The Teller County commissioners can put their Ebenezer Scrooge disguises away, at least for several more months.
Last week, the commissioners approved a $25.4 million budget for 2011 that they describe as extremely lean, but not requiring them to sharpen their fiscal axes in order to make sweeping cuts.
Due to the failure of three statewide ballot measures last November, calling for the slashing of billions in taxes and fees, county officials weren’t forced to make big reductions in services and employees for next year. And compared to other nearby counties. Teller government leaders won’t have to do any furloughs, shut down certain buildings and eliminate departments.
“We have done very well,” said Commission Chairman Bob Campbell, in describing Teller’s ability to weather the economic storm relatively unscathed.
Campbell heavily complimented the community and county’s conservative direction as its real economic savior. He explained that other counties that wagered on growth projections and are now paying the price.
“We don’t bet on the take,” said Campbell, who wasn’t afraid to convey his fiscal opinions during his next to final meeting as a Teller commissioner. According to Campbell, the county has opted to freeze departmental spending limits to those of 2005 levels.
Still, he cautioned that the county has some big financial challenges to confront. “We don’t have a lot of money to spare,” said the commission chairman. “There is no cushion.”
According to Campbell, the county has proposed a status quo budget that is about $100,000 smaller in scope than 2010. But compared to 2009, it represents a 4.5 percent decline. The reduced level of spending is a byproduct of smaller grants and less tax revenue. By comparison, the county raked in $3.3 million in grants in 2009, compared to a little more than $400,000 for next year.
Plus, the county took the approach of not filling many vacated positions. According to Commissioner Jim Ignatius, the county didn’t replace 15 vacated positions that occurred in the last year and a half through resignations and terminations. “That is what saved us,” said Ignatius during a budget meeting last fall.
At last week’s final hearing, Campbell said the basic focus of the 2011 budget is to “take care of our services and take care of our employees.”

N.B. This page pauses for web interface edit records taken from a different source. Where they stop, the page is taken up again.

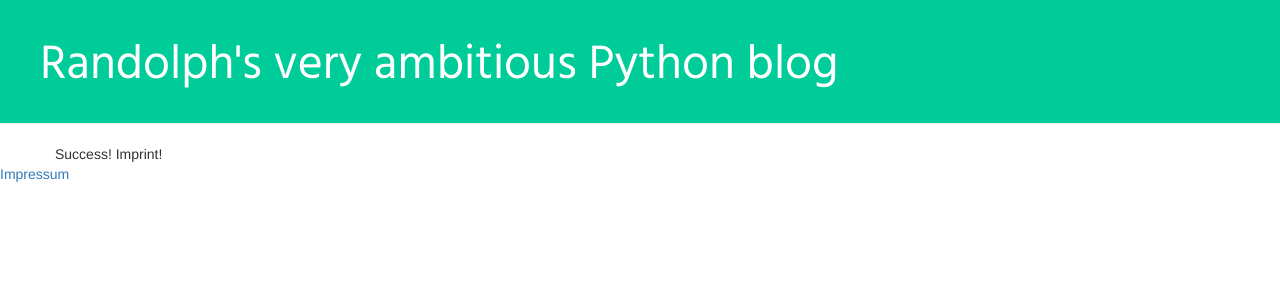
After one commit to RandolphHeil/my-first-blog, a Django app: page /imprint/ in a window 1280 px wide. The commit adds this page. Shown: the top 300 px of the page. Run offline with Django 3.2, Linux system fonts and the light colour scheme; some libraries are stand-ins or nearby versions.

Commit message:
Added imprint

```diff
--- a/blog/templates/blog/base.html
+++ b/blog/templates/blog/base.html
@@ -22,6 +22,8 @@
                 </div>
             </div>
         </div>
-
+        <div class="imprint">
+          <a href="{% url 'imprint' %}">Impressum</a>
+        </div>
     </body>
 </html>
--- /dev/null
+++ b/blog/templates/blog/imprint.html
@@ -0,0 +1,7 @@
+{% extends 'blog/base.html' %}
+
+{% block content %}
+Success!
+Imprint!
+
+{% endblock %}
--- a/blog/urls.py
+++ b/blog/urls.py
@@ -11,4 +11,5 @@ urlpatterns = [
     url(r'^post/(?P<pk>\d+)/$', views.post_detail, name='post_detail'),
     url(r'^post/new/$', views.post_new, name='post_new'),
     url(r'^post/(?P<pk>\d+)/edit/$', views.post_edit, name='post_edit'),
+    url(r'^imprint/$', views.imprint, name='imprint'),
 ]
--- a/blog/views.py
+++ b/blog/views.py
@@ -16,7 +16,12 @@ def post_list(request):
 def post_detail(request, pk):
     post = get_object_or_404(Post, pk=pk)
     #Post.objects.get(pk=pk)
-    return render(request, 'blog/post_detail.html', {"post":post})
+    return render(request, 'blog/post_detail.html',  {"post":post})
+
+def imprint(request):
+    #post = get_object_or_404(Post, pk=pk)
+    #Post.objects.get(pk=pk)
+    return render(request, 'blog/imprint.html', {})
 
 def post_new(request):
     if request.method == "POST":
```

The board chairman believes the final budget achieves these objectives, but doesn’t leave much room for additional spending. “It’s pretty tight. In some regards, that’s okay,” explained Campbell.

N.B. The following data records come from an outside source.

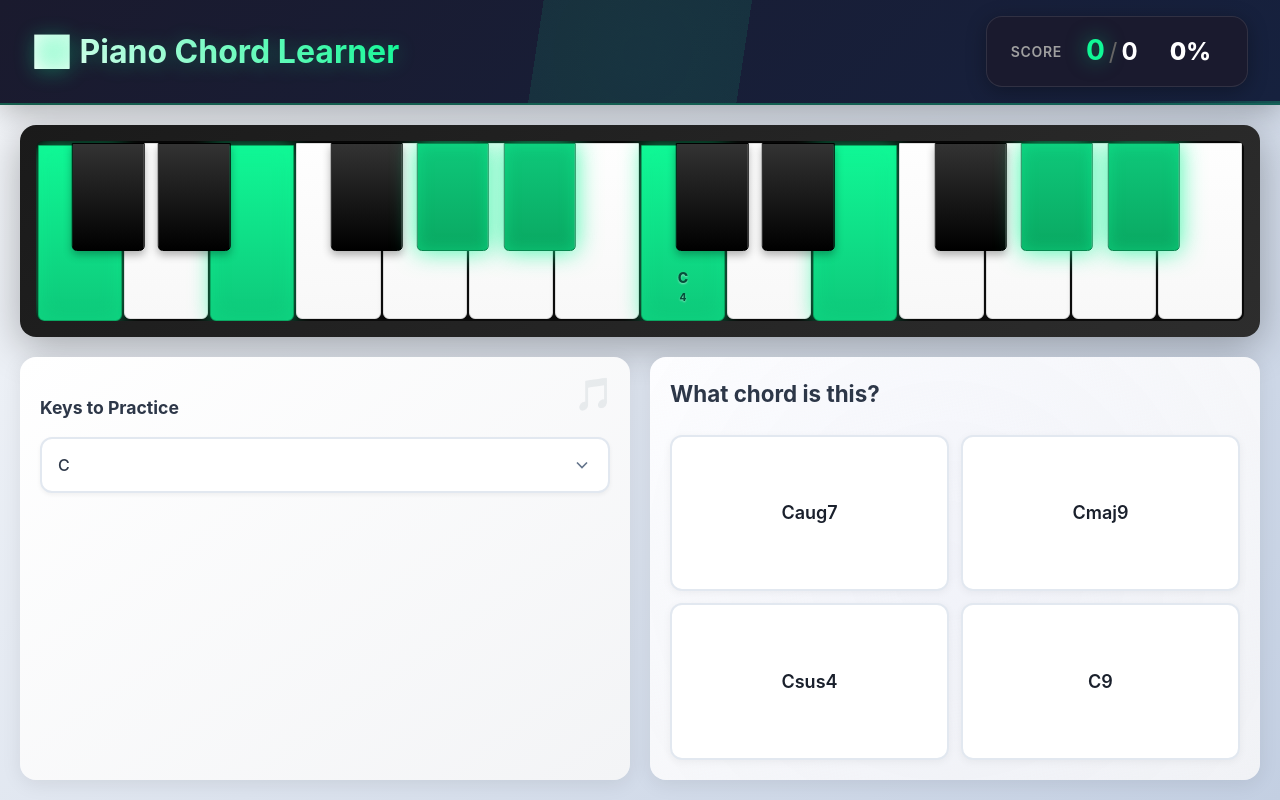
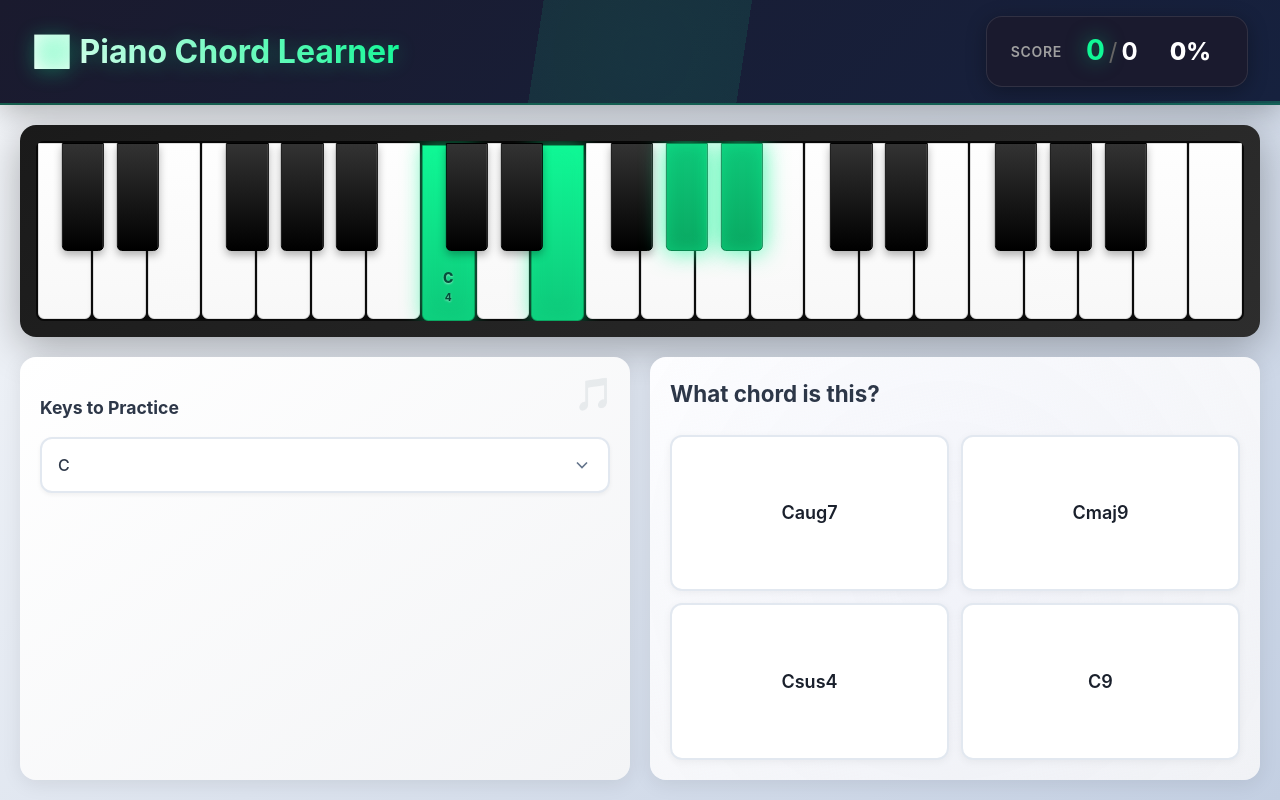
Before and after one commit to stonefruit/chord-learner, a React (Vite) app: page / in a window 1280 px wide. Built offline with nearby package versions, Linux system fonts and the light colour scheme; the HTML template or start-up script is replaced by a standard one.

Commit message:
Add more keys and display modes

```diff
--- a/src/App.jsx
+++ b/src/App.jsx
@@ -7,6 +7,9 @@ import Score from './components/Score'
 
 function App() {
   const [selectedKeys, setSelectedKeys] = useState(['C'])
+  const [chordSettings, setChordSettings] = useState({
+    display: 'basic'
+  })
   const [score, setScore] = useState({ correct: 0, total: 0 })
   const [currentChord, setCurrentChord] = useState(null)
   const [showAnswer, setShowAnswer] = useState(false)
@@ -41,6 +44,57 @@ function App() {
     setCurrentChord(chord)
   }
 
+  // Get highlighted notes based on display settings
+  const getHighlightedNotes = () => {
+    if (!currentChord) return []
+
+    switch (chordSettings.display) {
+      case 'basic':
+        // For basic mode, we need to assign octaves to create a compact chord
+        return assignOctavesToChord(currentChord.notes)
+      case 'full':
+        // For full chord, return just the note names (will highlight all octaves)
+        return currentChord.notes
+      default:
+        return currentChord.notes
+    }
+  }
+
+  // Helper function to assign octaves to chord notes for compact display
+  const assignOctavesToChord = (notes) => {
+    if (!notes || notes.length === 0) return []
+
+    const noteNames = ['C', 'C#', 'D', 'D#', 'E', 'F', 'F#', 'G', 'G#', 'A', 'A#', 'B']
+    const result = []
+
+    // Start with the first note in octave 4
+    result.push(notes[0] + '4')
+
+    // For subsequent notes, choose the octave that creates the smallest interval
+    for (let i = 1; i < notes.length; i++) {
+      const prevNote = result[i - 1]
+      const prevNoteName = prevNote.slice(0, -1)
+      const prevOctave = parseInt(prevNote.slice(-1))
+      const prevIndex = noteNames.indexOf(prevNoteName)
+
+      const currentNoteName = notes[i]
+      const currentIndex = noteNames.indexOf(currentNoteName)
+
+      // Calculate intervals for same octave and next octave
+      const intervalSame = (currentIndex - prevIndex + 12) % 12
+      const intervalNext = intervalSame === 0 ? 12 : intervalSame
+
+      // Choose the octave that creates the smaller interval
+      if (intervalSame <= 6) {
+        result.push(currentNoteName + prevOctave)
+      } else {
+        result.push(currentNoteName + (prevOctave + 1))
+      }
+    }
+
+    return result
+  }
+
   const resetScore = () => {
     setScore({ correct: 0, total: 0 })
   }
@@ -57,8 +111,9 @@ function App() {
       <main className="app-main">
         <div className="piano-section">
           <PianoKeyboard
-            highlightedNotes={currentChord?.notes || []}
+            highlightedNotes={getHighlightedNotes()}
             showAnswer={showAnswer}
+            displayMode={chordSettings.display}
           />
         </div>
 
@@ -67,12 +122,15 @@ function App() {
             <KeySelector
               selectedKeys={selectedKeys}
               onChange={setSelectedKeys}
+              chordSettings={chordSettings}
+              onChordSettingsChange={setChordSettings}
             />
           </div>
 
           <div className="right-panel">
             <ChordQuiz
               selectedKeys={selectedKeys}
+              chordSettings={chordSettings}
               onChordGenerated={handleChordGenerated}
               onAnswer={handleAnswer}
               showAnswer={showAnswer}
--- a/src/components/ChordQuiz.jsx
+++ b/src/components/ChordQuiz.jsx
@@ -1,83 +1,107 @@
-import React, { useState, useEffect } from 'react'
-import { getRandomChord, chordTypes } from '../utils/chordData'
-import './ChordQuiz.css'
+import React, { useState, useEffect } from "react";
+import { getRandomChord, chordTypes, generateChord } from "../utils/chordData";
+import "./ChordQuiz.css";
 
-const ChordQuiz = ({ selectedKeys, onChordGenerated, onAnswer, showAnswer }) => {
-  const [currentChord, setCurrentChord] = useState(null)
-  const [userAnswer, setUserAnswer] = useState('')
-  const [options, setOptions] = useState([])
-  const [answered, setAnswered] = useState(false)
+const ChordQuiz = ({
+  selectedKeys,
+  chordSettings,
+  onChordGenerated,
+  onAnswer,
+  showAnswer,
+}) => {
+  const [currentChord, setCurrentChord] = useState(null);
+  const [userAnswer, setUserAnswer] = useState("");
+  const [options, setOptions] = useState([]);
+  const [answered, setAnswered] = useState(false);
 
   const generateNewChord = () => {
-    if (selectedKeys.length === 0) return
+    if (selectedKeys.length === 0) return;
 
-    const chord = getRandomChord(selectedKeys)
-    setCurrentChord(chord)
-    onChordGenerated(chord)
+    const chord = getRandomChord(selectedKeys);
+    setCurrentChord(chord);
+    onChordGenerated(chord);
 
     // Generate multiple choice options
-    const correctAnswer = chord.name
-    const allChordTypes = Object.keys(chordTypes)
+    const correctAnswer = chord.name;
+    const allChordTypes = Object.keys(chordTypes);
 
     // Generate 3 wrong options (different from the correct answer)
-    const wrongOptions = []
+    const wrongOptions = [];
     while (wrongOptions.length < 3) {
-      const randomRoot = selectedKeys[Math.floor(Math.random() * selectedKeys.length)]
-      const randomType = allChordTypes[Math.floor(Math.random() * allChordTypes.length)]
-      const optionName = `${randomRoot}${chordTypes[randomType].symbol}`
+      const randomRoot =
+        selectedKeys[Math.floor(Math.random() * selectedKeys.length)];
+      const randomType =
+        allChordTypes[Math.floor(Math.random() * allChordTypes.length)];
+
+      const wrongChord = generateChord(randomRoot, randomType);
+      const optionName = wrongChord.name;
 
       if (optionName !== correctAnswer && !wrongOptions.includes(optionName)) {
-        wrongOptions.push(optionName)
+        wrongOptions.push(optionName);
       }
     }
 
     // Combine correct answer with wrong options and shuffle
-    const allOptions = [correctAnswer, ...wrongOptions]
-    const shuffled = allOptions.sort(() => Math.random() - 0.5)
-    setOptions(shuffled)
+    const allOptions = [correctAnswer, ...wrongOptions];
+    const shuffled = allOptions.sort(() => Math.random() - 0.5);
+    setOptions(shuffled);
 
-    setUserAnswer('')
-    setAnswered(false)
-  }
+    setUserAnswer("");
+    setAnswered(false);
+  };
 
   useEffect(() => {
-    generateNewChord()
-  }, [selectedKeys])
+    generateNewChord();
+  }, [selectedKeys, chordSettings]);
 
   const handleAnswer = (answer) => {
-    if (answered || showAnswer) return
+    if (answered || showAnswer) return;
 
-    setUserAnswer(answer)
-    setAnswered(true)
-    const isCorrect = answer === currentChord.name
-    onAnswer(isCorrect)
-  }
+    setUserAnswer(answer);
+    setAnswered(true);
+    const isCorrect = answer === currentChord.name;
+    onAnswer(isCorrect);
+  };
 
   const handleNext = () => {
-    generateNewChord()
-  }
+    generateNewChord();
+  };
 
   if (selectedKeys.length === 0) {
     return (
       <div className="chord-quiz">
         <p>Please select at least one key to start the quiz!</p>
       </div>
-    )
+    );
   }
 
   if (!currentChord) {
-    return null
+    return null;
   }
 
   return (
     <div className="chord-quiz">
       {showAnswer && (
-        <div className={`answer-feedback-floating ${userAnswer === currentChord.name ? 'correct-feedback' : 'incorrect-feedback'}`}>
+        <div
+          className={`answer-feedback-floating ${
+            userAnswer === currentChord.name
+              ? "correct-feedback"
+              : "incorrect-feedback"
+          }`}
+        >
           <div className="feedback-icon">
-            {userAnswer === currentChord.name ? '✓' : '✗'}
+            {userAnswer === currentChord.name ? "✓" : "✗"}
           </div>
-          <p className={userAnswer === currentChord.name ? 'correct-text' : 'incorrect-text'}>
-            {userAnswer === currentChord.name ? 'Excellent!' : `The answer is ${currentChord.fullName}`}
+          <p
+            className={
+              userAnswer === currentChord.name
+                ? "correct-text"
+                : "incorrect-text"
+            }
+          >
+            {userAnswer === currentChord.name
+              ? "Excellent!"
+              : `The answer is ${currentChord.fullName}`}
           </p>
         </div>
       )}
@@ -89,9 +113,11 @@ const ChordQuiz = ({ selectedKeys, onChordGenerated, onAnswer, showAnswer }) =>
           <button
             key={option}
             className={`option-button ${
-              answered && option === currentChord.name ? 'correct' : ''
+              answered && option === currentChord.name ? "correct" : ""
             } ${
-              answered && option === userAnswer && option !== currentChord.name ? 'incorrect' : ''
+              answered && option === userAnswer && option !== currentChord.name
+                ? "incorrect"
+                : ""
             }`}
             onClick={() => handleAnswer(option)}
             disabled={answered}
@@ -104,13 +130,20 @@ const ChordQuiz = ({ selectedKeys, onChordGenerated, onAnswer, showAnswer }) =>
       {answered && (
         <button className="next-button" onClick={handleNext}>
           <span>Next Chord</span>
-          <svg width="20" height="20" viewBox="0 0 24 24" fill="none" stroke="currentColor" strokeWidth="2">
-            <path d="M5 12h14M12 5l7 7-7 7"/>
+          <svg
+            width="20"
+            height="20"
+            viewBox="0 0 24 24"
+            fill="none"
+            stroke="currentColor"
+            strokeWidth="2"
+          >
+            <path d="M5 12h14M12 5l7 7-7 7" />
           </svg>
         </button>
       )}
     </div>
-  )
-}
+  );
+};
 
-export default ChordQuiz
+export default ChordQuiz;
--- a/src/components/PianoKeyboard.css
+++ b/src/components/PianoKeyboard.css
@@ -77,7 +77,7 @@
 
 .black-key {
   position: absolute;
-  width: 6%;
+  width: 3.5%;
   height: 100%;
   background: linear-gradient(to bottom, #333 0%, #000 100%);
   border: 1px solid #000;
@@ -188,7 +188,7 @@
 
   .black-key {
     padding-bottom: 8px;
-    width: 5.5%;
+    width: 3.2%;
   }
 }
 
@@ -214,7 +214,7 @@
   }
 
   .black-key {
-    width: 5%;
+    width: 3%;
   }
 
   .white-key {
@@ -249,6 +249,6 @@
 
   .black-key {
     padding-bottom: 4px;
-    width: 4.5%;
+    width: 2.8%;
   }
 }
--- a/src/components/PianoKeyboard.jsx
+++ b/src/components/PianoKeyboard.jsx
@@ -1,32 +1,44 @@
 import React from 'react'
 import './PianoKeyboard.css'
 
-const PianoKeyboard = ({ highlightedNotes = [], showAnswer }) => {
-  // Two octaves for better chord visualization
+const PianoKeyboard = ({ highlightedNotes = [], showAnswer, displayMode = 'basic' }) => {
+  // Extended range for chord extensions (C3 to C6)
   const whiteKeys = [
     'C3', 'D3', 'E3', 'F3', 'G3', 'A3', 'B3',
-    'C4', 'D4', 'E4', 'F4', 'G4', 'A4', 'B4'
+    'C4', 'D4', 'E4', 'F4', 'G4', 'A4', 'B4',
+    'C5', 'D5', 'E5', 'F5', 'G5', 'A5', 'B5',
+    'C6'
   ]
 
   // Black keys with their positions (percentage from left)
-  // Each white key is 1/14th of the width (7.14%), so positions are calculated accordingly
+  // Each white key is 1/22th of the width (4.545%), so positions are calculated accordingly
   const blackKeys = [
-    { note: 'C#3', position: 6.0 },   // Between C3 and D3
-    { note: 'D#3', position: 13.1 },  // Between D3 and E3
-    { note: 'F#3', position: 27.4 },  // Between F3 and G3
-    { note: 'G#3', position: 34.5 },  // Between G3 and A3
-    { note: 'A#3', position: 41.7 },  // Between A3 and B3
-    { note: 'C#4', position: 56.0 },  // Between C4 and D4
-    { note: 'D#4', position: 63.1 },  // Between D4 and E4
-    { note: 'F#4', position: 77.4 },  // Between F4 and G4
-    { note: 'G#4', position: 84.5 },  // Between G4 and A4
-    { note: 'A#4', position: 91.7 }   // Between A4 and B4
+    { note: 'C#3', position: 3.86 },   // Between C3 and D3
+    { note: 'D#3', position: 8.41 },   // Between D3 and E3
+    { note: 'F#3', position: 17.5 },   // Between F3 and G3
+    { note: 'G#3', position: 22.05 },  // Between G3 and A3
+    { note: 'A#3', position: 26.59 },  // Between A3 and B3
+    { note: 'C#4', position: 35.68 },  // Between C4 and D4
+    { note: 'D#4', position: 40.23 },  // Between D4 and E4
+    { note: 'F#4', position: 49.32 },  // Between F4 and G4
+    { note: 'G#4', position: 53.86 },  // Between G4 and A4
+    { note: 'A#4', position: 58.41 },  // Between A4 and B4
+    { note: 'C#5', position: 67.5 },   // Between C5 and D5
+    { note: 'D#5', position: 72.05 },  // Between D5 and E5
+    { note: 'F#5', position: 81.14 },  // Between F5 and G5
+    { note: 'G#5', position: 85.68 },  // Between G5 and A5
+    { note: 'A#5', position: 90.23 }   // Between A5 and B5
   ]
 
   const isNoteHighlighted = (note) => {
-    // Extract just the note name without octave for comparison
-    const noteName = note.slice(0, -1)
-    return highlightedNotes.some(n => n === noteName)
+    if (displayMode === 'full') {
+      // In 'full' mode, highlight all octaves of the chord notes
+      const noteName = note.slice(0, -1)
+      return highlightedNotes.some(n => n === noteName)
+    } else {
+      // In 'basic' mode, notes come with octaves (e.g., 'C4', 'E4', 'G4')
+      return highlightedNotes.includes(note)
+    }
   }
 
   return (
```
Also changed, not shown: src/components/KeySelector.css (+81 -3 lines), src/components/KeySelector.jsx (+64 -3 lines), .claude/settings.local.json (deleted), 1 other file (tests, documents, lock files or other folders).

The commissioners’ financial direction got the support of another new elected leader. Newly-elected clerk and recorder Judith “JJ” Jamison complimented the work of the commissioners and other officials in controlling costs during last week’s hearing.
“They have been good stewards (of the county’s money). More and people are recognizing that,” said Jamison.
Still, the county is not out of the woods with its 2011 fiscal blueprint. The county’s nuts and bolts general fund only calls for a reserve surplus of $1.4 million, about $1 million less than 2010. And once again, the county’s jailhouse in Divide continues to plunge further into the red with the 100-bed-plus facility becoming more of a financial albatross for the Teller government. The county’s jail enterprise fund is projecting a $3.6 million accumulated deficit by the end of the year.
During last week’s meeting, Campbell stated that the commissioners want to have more talks with Teller County Sheriff Mike Ensminger to discuss the jail’s financial plight. For several years, the county has struggled financially with the jail due to the difficulty of filling up the facility with prisoners from outside the area and from previous infrastructure costs. This situation was compounded by the cancelling of a previous lucrative contract the county had with the Colorado Department of Corrections.
As for other budget challenges, the county has been forced to put on hold its effort to move more offices into a proposed government center in Divide. About a year ago, the county opened its new public works facility in Divide. This facility, which houses the transportation, fleet and maintenance departments, was to serve as the kick-off for a major move to consolidate more services in Divide.
According to the county’s budget summary, the Teller government will renew this focus once the economy improves.
Also, residents may not see as many high-dollar paving projects next year due to a smaller amount of state grants.
Teller County residents interested in viewing the budget are advised to visit the county’s main government website or call the finance department at 686-7920.